Confirmation comes two years after Ireland’s Catholic Church published their own guidelines
The Vatican confirmed this week that guidelines exist for priests who have broken their vows of celibacy and fathered children.
The New York Times reports that two years after the Catholic Church in Ireland issued their own guidelines for priests who have fathered children, the Vatican has admitted they have their own guidelines in place.
Alessandro Gisotti, a spokesman for the Vatican, confirmed to The New York Times the existence of "a document for internal use, which summarizes the practice formed over the years in the Congregation and is not intended for publication."
Gisotti added: "the fundamental principle behind these lines is the protection of the child.”
“For this reason, the document ordinarily requires that the priest present a request for dispensation from the duties of the clerical state and, as a layman, assume his responsibilities as a parent by devoting himself exclusively" to their child.
In 2017, the Irish Catholic Church published its guidelines after persuasion from Vincent Doyle, an Irishman who learned that his late godfather, a priest, was actually his father.
The Irish guidelines, which Doyle helped create, say if "a priest fathers a child, the well-being of his child should be his first consideration," and the priest should "face up to his responsibilities -- personal, legal, moral and financial."
Doyle, who created Coping International, an online support and resource group for people who were fathered by priests, says the confirmation of the Vatican’s secret guidelines "is an acknowledgment of a global problem” and calls upon “The Congregation for Clergy (Vatican office) to release them without delay."

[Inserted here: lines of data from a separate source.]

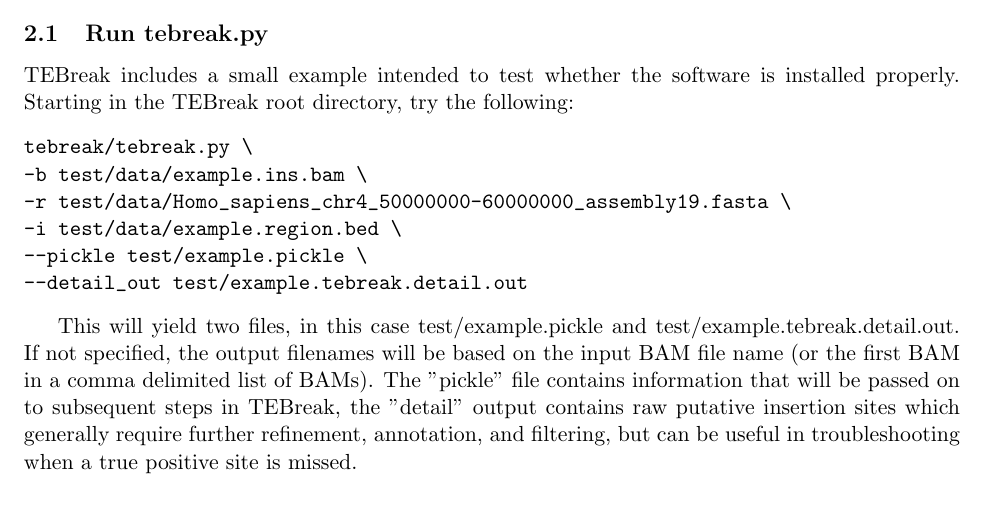
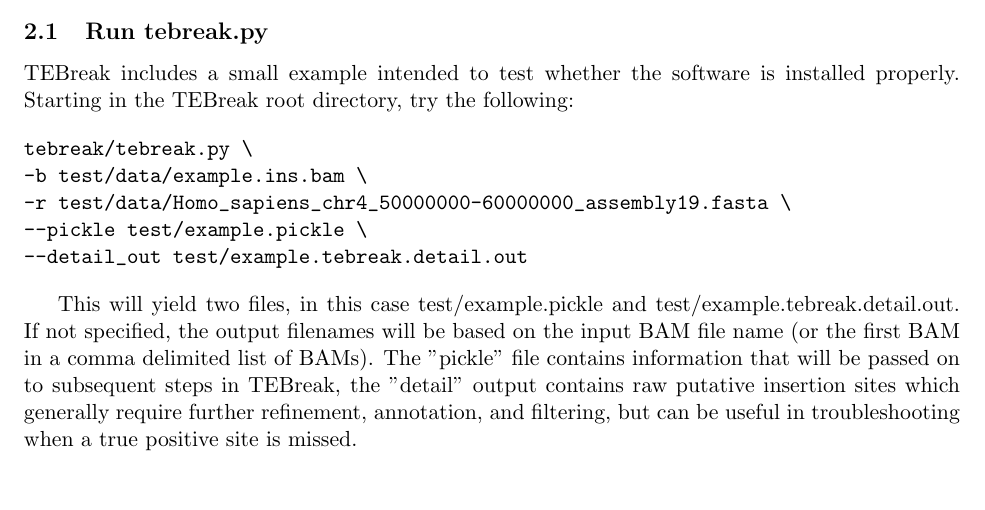
Before and after one commit to adamewing/tebreak, a LaTeX document (doc/manual.tex): part of page 1 of 12, cut so that both start at the same text. Compiled offline with pdfLaTeX.

Commit message:
remove region bed from example in manual

```diff
--- a/doc/manual.tex
+++ b/doc/manual.tex
@@ -43,7 +43,6 @@ Starting in the TEBreak root directory, try the following:
 tebreak/tebreak.py \
 -b test/data/example.ins.bam \
 -r test/data/Homo_sapiens_chr4_50000000-60000000_assembly19.fasta \
--i test/data/example.region.bed \
 --pickle test/example.pickle \
 --detail_out test/example.tebreak.detail.out
 \end{verbatim}
```
Also changed, not shown: doc/manual.pdf, 2 other files.
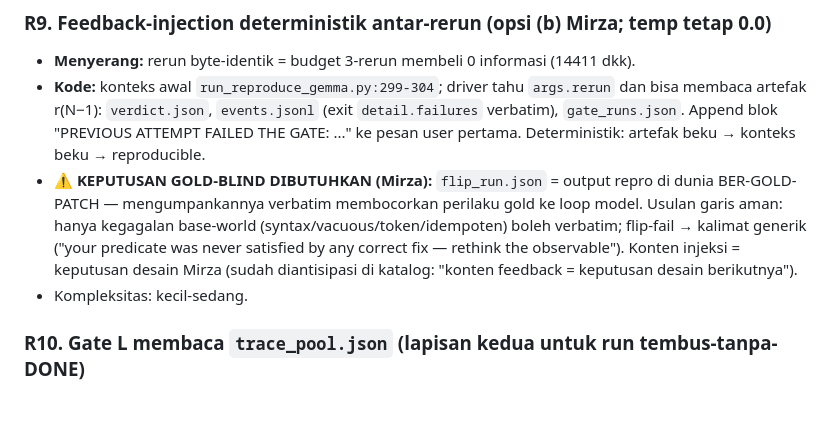
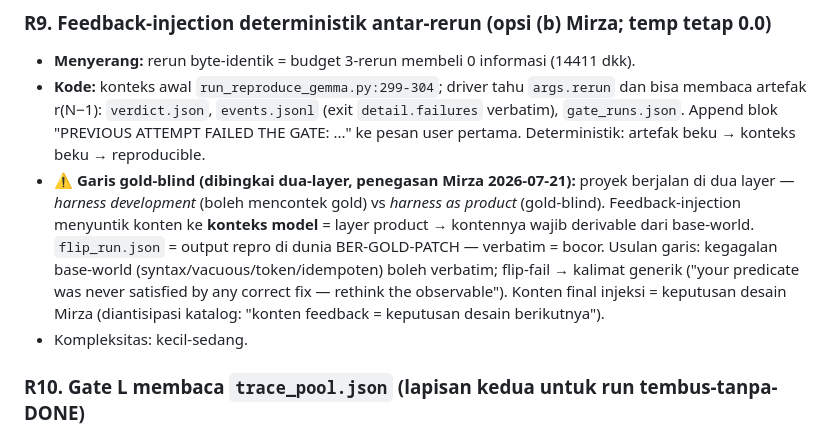
Before and after one commit to mirzaakhena/gemma-harness-swebench, a Markdown page: docs/rekomendasi-lever-dari-taksonomi.md, the part around the change. Drawn GitHub-style; blank space fills up the shorter version.

Commit message:
docs(rekomendasi): bingkai ulang R9 dgn prinsip dua-layer (dev boleh contek gold; konteks model gold-blind)
Agent: bot-04
Co-Authored-By: Claude Fable 5 <noreply@anthropic.com>

```diff
--- a/docs/rekomendasi-lever-dari-taksonomi.md
+++ b/docs/rekomendasi-lever-dari-taksonomi.md
@@ -146,12 +146,15 @@ Angka historis proyek sendiri (vault) yang jadi dasar bobot:
   bisa membaca artefak r(N−1): `verdict.json`, `events.jsonl` (exit `detail.failures`
   verbatim), `gate_runs.json`. Append blok "PREVIOUS ATTEMPT FAILED THE GATE: ..." ke
   pesan user pertama. Deterministik: artefak beku → konteks beku → reproducible.
-- **⚠ KEPUTUSAN GOLD-BLIND DIBUTUHKAN (Mirza):** `flip_run.json` = output repro di
-  dunia BER-GOLD-PATCH — mengumpankannya verbatim membocorkan perilaku gold ke loop
-  model. Usulan garis aman: hanya kegagalan base-world (syntax/vacuous/token/idempoten)
-  boleh verbatim; flip-fail → kalimat generik ("your predicate was never satisfied by
-  any correct fix — rethink the observable"). Konten injeksi = keputusan desain Mirza
-  (sudah diantisipasi di katalog: "konten feedback = keputusan desain berikutnya").
+- **⚠ Garis gold-blind (dibingkai dua-layer, penegasan Mirza 2026-07-21):** proyek
+  berjalan di dua layer — *harness development* (boleh mencontek gold) vs *harness as
+  product* (gold-blind). Feedback-injection menyuntik konten ke **konteks model** =
+  layer product → kontennya wajib derivable dari base-world. `flip_run.json` = output
+  repro di dunia BER-GOLD-PATCH — verbatim = bocor. Usulan garis: kegagalan base-world
+  (syntax/vacuous/token/idempoten) boleh verbatim; flip-fail → kalimat generik ("your
+  predicate was never satisfied by any correct fix — rethink the observable").
+  Konten final injeksi = keputusan desain Mirza (diantisipasi katalog: "konten
+  feedback = keputusan desain berikutnya").
 - Kompleksitas: kecil-sedang.
 
 ### R10. Gate L membaca `trace_pool.json` (lapisan kedua untuk run tembus-tanpa-DONE)
```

Doyle says it's hard to estimate just how many children there may be who have priests as fathers, but believes it will be the next scandal to hit the Catholic Church.
“There are kids everywhere," says Doyle.